----- GIVEN INFORMATION
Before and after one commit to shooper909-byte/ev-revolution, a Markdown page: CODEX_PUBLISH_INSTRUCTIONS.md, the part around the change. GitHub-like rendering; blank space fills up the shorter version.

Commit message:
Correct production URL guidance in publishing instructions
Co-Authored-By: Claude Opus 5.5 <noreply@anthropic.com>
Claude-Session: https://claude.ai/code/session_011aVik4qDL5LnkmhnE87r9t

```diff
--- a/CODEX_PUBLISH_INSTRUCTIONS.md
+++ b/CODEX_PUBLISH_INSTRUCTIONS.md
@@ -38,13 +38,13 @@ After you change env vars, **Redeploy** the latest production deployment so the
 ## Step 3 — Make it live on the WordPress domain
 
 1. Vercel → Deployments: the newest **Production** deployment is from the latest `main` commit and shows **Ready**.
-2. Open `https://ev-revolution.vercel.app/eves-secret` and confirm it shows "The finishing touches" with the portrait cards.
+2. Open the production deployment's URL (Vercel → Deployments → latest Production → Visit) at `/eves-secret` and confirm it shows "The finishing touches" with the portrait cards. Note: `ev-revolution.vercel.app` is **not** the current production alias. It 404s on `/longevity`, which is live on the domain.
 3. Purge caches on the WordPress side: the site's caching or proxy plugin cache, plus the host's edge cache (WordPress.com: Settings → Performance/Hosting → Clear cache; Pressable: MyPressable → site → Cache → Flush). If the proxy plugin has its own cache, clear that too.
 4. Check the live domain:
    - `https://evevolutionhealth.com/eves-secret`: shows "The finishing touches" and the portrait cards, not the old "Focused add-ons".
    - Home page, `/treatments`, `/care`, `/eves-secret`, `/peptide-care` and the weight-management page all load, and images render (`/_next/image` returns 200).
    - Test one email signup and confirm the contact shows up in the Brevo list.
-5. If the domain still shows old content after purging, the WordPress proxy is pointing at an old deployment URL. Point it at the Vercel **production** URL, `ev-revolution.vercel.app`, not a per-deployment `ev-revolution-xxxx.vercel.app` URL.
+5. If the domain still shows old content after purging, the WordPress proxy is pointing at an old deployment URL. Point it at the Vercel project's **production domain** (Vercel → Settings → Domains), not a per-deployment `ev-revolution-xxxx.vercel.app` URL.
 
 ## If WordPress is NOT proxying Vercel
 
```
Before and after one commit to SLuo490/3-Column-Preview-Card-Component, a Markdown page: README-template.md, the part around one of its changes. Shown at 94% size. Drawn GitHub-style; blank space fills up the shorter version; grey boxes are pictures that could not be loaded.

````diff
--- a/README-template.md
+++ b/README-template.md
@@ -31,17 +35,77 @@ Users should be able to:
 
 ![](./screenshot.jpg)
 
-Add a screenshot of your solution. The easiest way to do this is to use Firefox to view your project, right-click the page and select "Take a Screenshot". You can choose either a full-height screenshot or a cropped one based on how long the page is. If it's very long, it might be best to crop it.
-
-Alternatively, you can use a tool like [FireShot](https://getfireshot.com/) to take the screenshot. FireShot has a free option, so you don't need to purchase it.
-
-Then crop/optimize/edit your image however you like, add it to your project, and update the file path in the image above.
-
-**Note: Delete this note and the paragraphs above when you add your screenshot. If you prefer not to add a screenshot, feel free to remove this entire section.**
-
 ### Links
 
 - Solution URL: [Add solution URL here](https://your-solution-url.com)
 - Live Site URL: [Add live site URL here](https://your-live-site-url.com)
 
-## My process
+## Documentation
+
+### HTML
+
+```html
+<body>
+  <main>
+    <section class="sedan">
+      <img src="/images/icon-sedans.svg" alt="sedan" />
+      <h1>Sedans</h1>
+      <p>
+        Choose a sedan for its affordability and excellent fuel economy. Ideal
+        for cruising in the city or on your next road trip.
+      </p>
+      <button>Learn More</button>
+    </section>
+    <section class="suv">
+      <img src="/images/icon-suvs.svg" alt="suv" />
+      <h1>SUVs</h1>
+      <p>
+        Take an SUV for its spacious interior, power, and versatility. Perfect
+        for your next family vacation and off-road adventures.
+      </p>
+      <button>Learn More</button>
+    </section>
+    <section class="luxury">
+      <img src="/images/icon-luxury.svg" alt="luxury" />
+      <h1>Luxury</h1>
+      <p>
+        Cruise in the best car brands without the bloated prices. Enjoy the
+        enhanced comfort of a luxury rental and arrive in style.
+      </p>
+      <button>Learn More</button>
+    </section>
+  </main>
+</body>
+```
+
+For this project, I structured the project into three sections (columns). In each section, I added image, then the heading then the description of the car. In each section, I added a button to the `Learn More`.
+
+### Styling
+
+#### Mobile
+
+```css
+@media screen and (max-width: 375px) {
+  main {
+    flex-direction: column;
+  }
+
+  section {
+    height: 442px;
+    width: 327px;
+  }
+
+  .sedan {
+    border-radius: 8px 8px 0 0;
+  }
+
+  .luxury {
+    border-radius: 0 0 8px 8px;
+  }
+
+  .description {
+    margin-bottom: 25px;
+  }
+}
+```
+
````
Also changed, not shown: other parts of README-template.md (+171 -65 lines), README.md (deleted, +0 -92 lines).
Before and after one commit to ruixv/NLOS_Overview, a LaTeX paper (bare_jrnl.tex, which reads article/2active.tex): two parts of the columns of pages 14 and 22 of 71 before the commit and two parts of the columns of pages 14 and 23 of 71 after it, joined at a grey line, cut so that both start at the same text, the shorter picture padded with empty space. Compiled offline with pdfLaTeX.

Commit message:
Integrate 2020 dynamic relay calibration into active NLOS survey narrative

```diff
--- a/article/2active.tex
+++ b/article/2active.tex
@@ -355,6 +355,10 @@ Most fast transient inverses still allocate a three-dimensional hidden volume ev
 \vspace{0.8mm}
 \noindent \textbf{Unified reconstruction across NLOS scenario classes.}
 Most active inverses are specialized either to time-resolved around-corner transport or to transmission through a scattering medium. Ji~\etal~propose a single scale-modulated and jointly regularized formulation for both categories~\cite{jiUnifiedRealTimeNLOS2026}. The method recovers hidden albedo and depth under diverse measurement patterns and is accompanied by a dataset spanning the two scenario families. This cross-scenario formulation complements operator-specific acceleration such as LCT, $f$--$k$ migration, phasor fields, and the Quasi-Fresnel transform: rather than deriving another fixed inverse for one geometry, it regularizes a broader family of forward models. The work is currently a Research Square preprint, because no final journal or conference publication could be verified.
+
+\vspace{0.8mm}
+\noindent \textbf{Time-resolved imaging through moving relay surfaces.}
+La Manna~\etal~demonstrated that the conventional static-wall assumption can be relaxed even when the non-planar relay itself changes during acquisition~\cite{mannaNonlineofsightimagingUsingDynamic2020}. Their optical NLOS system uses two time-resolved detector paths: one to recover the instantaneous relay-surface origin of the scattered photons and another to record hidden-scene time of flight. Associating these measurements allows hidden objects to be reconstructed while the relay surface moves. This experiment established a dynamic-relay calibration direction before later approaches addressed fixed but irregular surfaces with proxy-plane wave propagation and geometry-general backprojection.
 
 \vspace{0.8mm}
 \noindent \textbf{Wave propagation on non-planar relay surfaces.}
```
----------
In the entries above, count each line holding "article" and report the total and nothing more.

RESPONSE TO THE EXERCISE -
3